    Vaccines reduce hospitalizations and deaths. Sorry to disappoint you but no, they don’t come with sparkle ponies out here in the real world. Speaking of which, the real world, maybe you should try it sometime.

  20. different clue


    There is a theory of a possible approach to human social organizing called “rhizome”. I first saw it written about by Jeff Vail. Here are a few web hints about it. I don’t know how hard our current Search Obstruction Engines will make it to find anything else.

  21. Chuck Mire

    This is representative of what anti-vaxxers read:

    I never heard of him, so I searched:

    Mainly, a successful writer of fictional novels. He ought to remain in that field. Here are what the mainstream thinks of his “truths”:

  22. Z

    Expect a wave of lesbianism in any state that illegalizes abortion.


  23. Eric Anderson

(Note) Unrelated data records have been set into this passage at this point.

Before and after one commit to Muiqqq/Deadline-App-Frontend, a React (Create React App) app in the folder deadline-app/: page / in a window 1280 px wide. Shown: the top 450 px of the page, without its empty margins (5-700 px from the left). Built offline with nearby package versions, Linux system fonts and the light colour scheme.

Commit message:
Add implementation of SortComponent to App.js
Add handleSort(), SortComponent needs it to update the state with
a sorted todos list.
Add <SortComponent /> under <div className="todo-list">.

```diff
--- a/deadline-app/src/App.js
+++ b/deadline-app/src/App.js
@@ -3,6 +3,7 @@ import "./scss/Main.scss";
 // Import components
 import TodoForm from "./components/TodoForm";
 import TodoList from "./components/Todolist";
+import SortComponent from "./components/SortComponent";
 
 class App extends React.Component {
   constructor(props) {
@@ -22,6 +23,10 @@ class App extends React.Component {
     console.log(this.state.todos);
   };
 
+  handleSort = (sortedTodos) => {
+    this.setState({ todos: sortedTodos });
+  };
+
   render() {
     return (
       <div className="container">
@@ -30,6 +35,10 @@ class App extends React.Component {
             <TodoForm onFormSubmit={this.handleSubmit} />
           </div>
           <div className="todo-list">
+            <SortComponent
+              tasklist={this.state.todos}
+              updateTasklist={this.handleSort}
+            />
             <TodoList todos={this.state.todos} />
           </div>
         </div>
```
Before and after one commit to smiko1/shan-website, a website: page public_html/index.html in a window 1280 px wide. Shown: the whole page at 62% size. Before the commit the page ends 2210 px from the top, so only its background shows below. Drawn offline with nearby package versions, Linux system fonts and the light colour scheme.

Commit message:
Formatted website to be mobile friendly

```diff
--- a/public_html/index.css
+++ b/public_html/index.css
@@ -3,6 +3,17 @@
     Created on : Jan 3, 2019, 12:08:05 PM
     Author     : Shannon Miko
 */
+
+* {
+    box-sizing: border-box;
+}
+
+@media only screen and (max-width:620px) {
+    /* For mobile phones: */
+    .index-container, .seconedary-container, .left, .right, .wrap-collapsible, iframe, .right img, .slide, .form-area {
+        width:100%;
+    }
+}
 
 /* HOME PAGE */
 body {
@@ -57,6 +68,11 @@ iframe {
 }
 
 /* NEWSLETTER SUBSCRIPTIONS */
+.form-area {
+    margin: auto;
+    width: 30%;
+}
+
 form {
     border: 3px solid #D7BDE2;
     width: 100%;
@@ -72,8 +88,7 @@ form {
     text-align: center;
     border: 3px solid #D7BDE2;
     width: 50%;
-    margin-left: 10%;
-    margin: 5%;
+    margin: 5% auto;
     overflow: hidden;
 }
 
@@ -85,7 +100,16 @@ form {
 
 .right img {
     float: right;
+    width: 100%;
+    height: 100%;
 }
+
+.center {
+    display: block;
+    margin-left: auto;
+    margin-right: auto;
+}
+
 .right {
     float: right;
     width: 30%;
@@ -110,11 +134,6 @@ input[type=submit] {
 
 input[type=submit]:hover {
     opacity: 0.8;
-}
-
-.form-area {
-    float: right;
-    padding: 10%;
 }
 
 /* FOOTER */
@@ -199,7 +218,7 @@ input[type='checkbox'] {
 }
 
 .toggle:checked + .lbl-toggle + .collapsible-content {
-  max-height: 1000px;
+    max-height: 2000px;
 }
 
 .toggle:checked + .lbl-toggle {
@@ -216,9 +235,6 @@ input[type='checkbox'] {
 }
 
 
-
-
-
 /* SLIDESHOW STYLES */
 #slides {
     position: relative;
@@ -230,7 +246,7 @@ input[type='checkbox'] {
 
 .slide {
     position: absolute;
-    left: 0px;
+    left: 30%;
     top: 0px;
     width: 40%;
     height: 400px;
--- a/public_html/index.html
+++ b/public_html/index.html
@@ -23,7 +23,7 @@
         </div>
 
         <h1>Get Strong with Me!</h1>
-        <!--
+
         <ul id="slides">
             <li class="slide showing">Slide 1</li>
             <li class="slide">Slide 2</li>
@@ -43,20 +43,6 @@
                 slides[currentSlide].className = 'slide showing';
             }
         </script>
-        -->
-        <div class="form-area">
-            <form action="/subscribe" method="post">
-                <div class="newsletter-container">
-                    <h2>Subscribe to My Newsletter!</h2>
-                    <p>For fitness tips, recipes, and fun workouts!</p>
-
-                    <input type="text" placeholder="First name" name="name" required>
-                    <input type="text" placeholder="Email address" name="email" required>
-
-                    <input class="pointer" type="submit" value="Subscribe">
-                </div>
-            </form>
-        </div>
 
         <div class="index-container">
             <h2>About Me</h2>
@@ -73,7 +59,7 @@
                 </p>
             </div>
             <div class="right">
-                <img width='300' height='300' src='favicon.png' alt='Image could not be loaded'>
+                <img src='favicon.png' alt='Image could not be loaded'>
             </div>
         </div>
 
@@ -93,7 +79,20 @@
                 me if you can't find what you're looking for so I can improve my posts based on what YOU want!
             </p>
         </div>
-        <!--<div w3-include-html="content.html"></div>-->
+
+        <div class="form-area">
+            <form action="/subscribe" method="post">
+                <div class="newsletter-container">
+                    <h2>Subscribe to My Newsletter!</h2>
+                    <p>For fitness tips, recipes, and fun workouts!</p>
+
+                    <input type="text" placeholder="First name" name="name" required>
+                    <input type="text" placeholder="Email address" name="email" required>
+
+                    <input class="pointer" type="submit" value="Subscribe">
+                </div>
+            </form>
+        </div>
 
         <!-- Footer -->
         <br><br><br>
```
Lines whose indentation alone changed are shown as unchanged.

    Plague Species:
    Certainly sounds as though he’d be perfectly comfortable banging out press on a Royal from the tenor of his article. Heck, we could all publish our own pamphlets and subscribe to each other so we could carry on the conversation — something tells me, however, that the tone would be a bit more considered.

  24. Plague Species

    …something tells me, however, that the tone would be a bit more considered.

    There are not enough trees left to replace the internet with pamphlets. We’ve discussed enough for a thousand years or more. There is no more to discuss. It’s going ’round and ’round with nothing to show for all the hot air accept rising CO2 levels.

    More play, less say. Yes, play. Instead of productivity. Produce the basics and play the rest of time so long as said play doesn’t involve production to support it, meaning play cannot become an industry as it is now.

  25. Melissa Tate
    Robert F. Kennedy makes a desperate plea to the world to resist the tyranny being implemented in the name of Covid warning we are now in Nazi territory.
    I don’t know why people (mostly on the left) that is going along with this don’t see what’s happening

  26. Trinity

    The Stamp idea sounds good on paper (heh) but the reality is that if money means corruption (and it does) then we need to end money, including coin. That’s the only way bazillionaires lose their power. They probably rarely handle physical money anyway, they pay other people to do that.

    DC, I will check out those sites.

    PS, the internet needs to go. It’s a major driver of climate change, and humans did without it just fine for 10,000 years. The real problem isn’t the internet. If it had been handled well, and not turned into a tool of oppression and a way to simulate (not a typo) economic growth, it might have actually worked. I personally prefer carefully curated knowledge that libraries provide.

Powered by WordPress & Theme by Anders Norén